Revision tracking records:
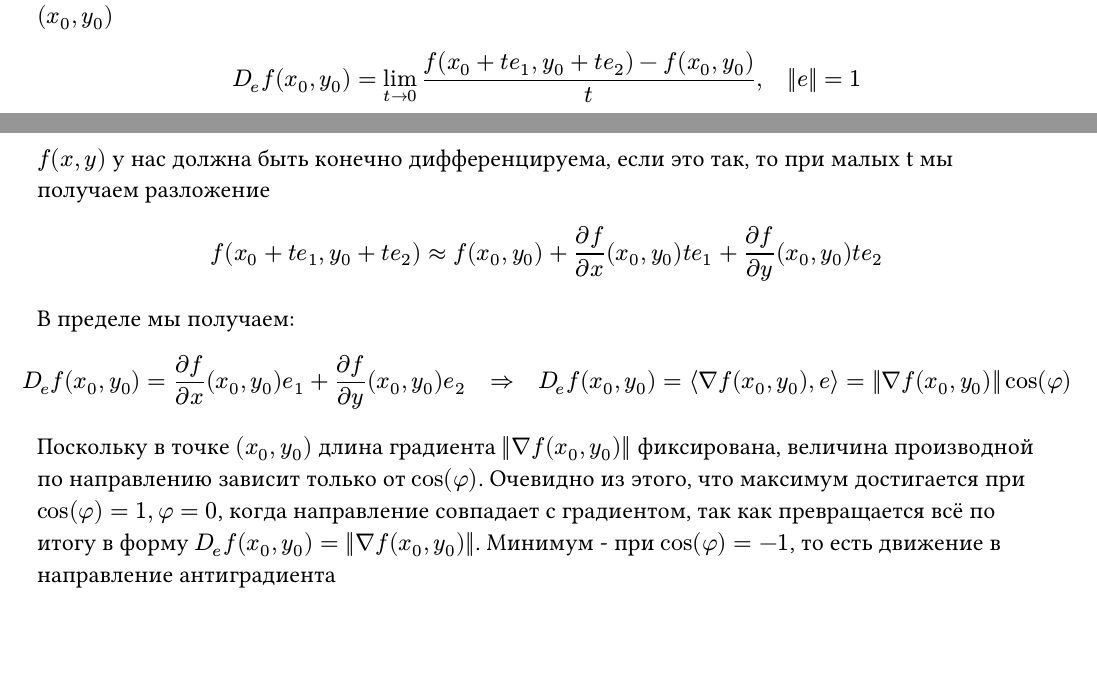
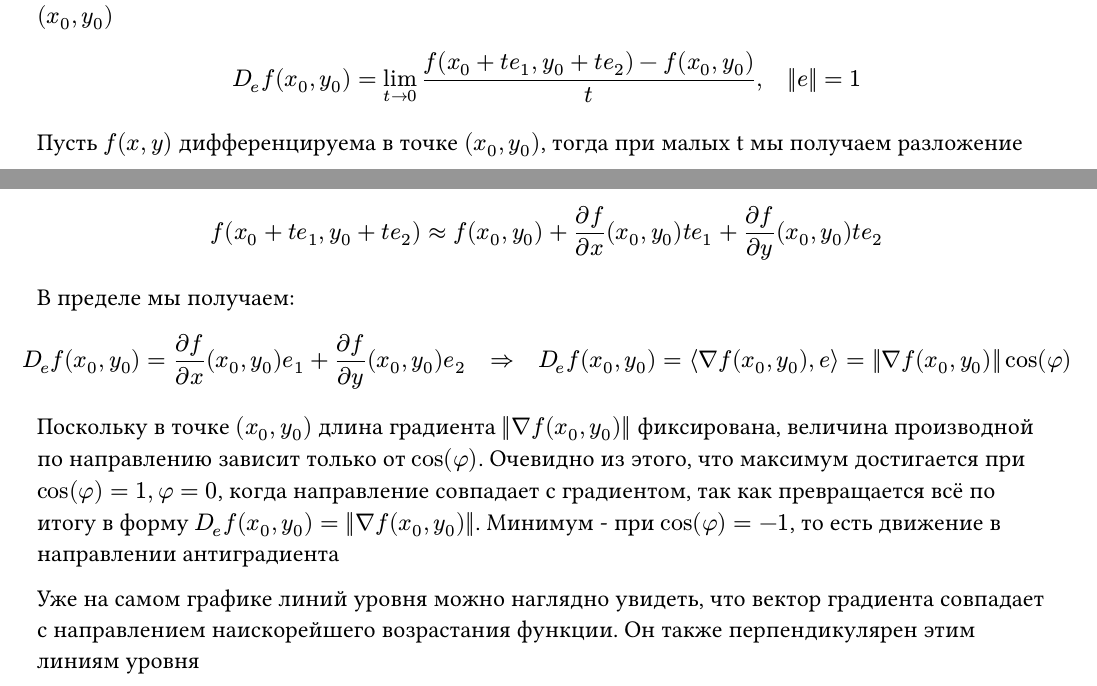
Before and after one commit to mezgou/gradient-optimization-lab, a Typst document (docs/main.typ): two parts of pages 10 and 11 of 12, joined at a grey line, cut so that both start at the same text, the shorter picture padded with empty space. The pictures show the PDF file docs/main.pdf that the author committed with the source.

Commit message:
task-6 current practice

```diff
--- a/docs/main.typ
+++ b/docs/main.typ
@@ -256,7 +256,7 @@
 
   #v(1pt)
 
-  $f(x, y)$ у нас должна быть конечно дифференцируема, если это так, то при малых t мы получаем разложение
+  Пусть $f(x, y)$ дифференцируема в точке $(x_0, y_0)$, тогда при малых t мы получаем разложение
 
   $ f(x_0 + t e_1, y_0 + t e_2) ≈ f(x_0, y_0) + frac(partial f, partial x)(x_0, y_0) t e_1 + frac(partial f, partial y)(x_0, y_0) t e_2 $
 
@@ -264,7 +264,9 @@
 
   $ D_e f(x_0, y_0) = frac(partial f, partial x)(x_0, y_0) e_1 + frac(partial f, partial y)(x_0, y_0) e_2 quad => quad D_e f(x_0, y_0) = ⟨gradient f(x_0, y_0), e⟩ = norm(gradient f(x_0, y_0)) cos(phi) $
 
-  Поскольку в точке $(x_0, y_0)$ длина градиента $norm(gradient f(x_0, y_0))$ фиксирована, величина производной по направлению зависит только от $cos(phi)$. Очевидно из этого, что максимум достигается при $cos(phi) = 1, phi = 0$, когда направление совпадает с градиентом, так как превращается всё по итогу в форму $D_e f(x_0, y_0) = norm(gradient f(x_0, y_0))$. Минимум - при $cos(phi) = -1$, то есть движение в направление антиградиента
+  Поскольку в точке $(x_0, y_0)$ длина градиента $norm(gradient f(x_0, y_0))$ фиксирована, величина производной по направлению зависит только от $cos(phi)$. Очевидно из этого, что максимум достигается при $cos(phi) = 1, phi = 0$, когда направление совпадает с градиентом, так как превращается всё по итогу в форму $D_e f(x_0, y_0) = norm(gradient f(x_0, y_0))$. Минимум - при $cos(phi) = -1$, то есть движение в направлении антиградиента
+
+  Уже на самом графике линий уровня можно наглядно увидеть, что вектор градиента совпадает с направлением наискорейшего возрастания функции. Он также перпендикулярен этим линиям уровня
 ]
 
 #pagebreak()
```
Also changed, not shown: docs/assets/contours.png, docs/main.pdf, 1 other file.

▶ _WHAT YOU NEED TO DO_
The required reply is the count of lines in the entries above where the string "main" appears, and nothing more.

▶ _EXPECTED ANSWER_
4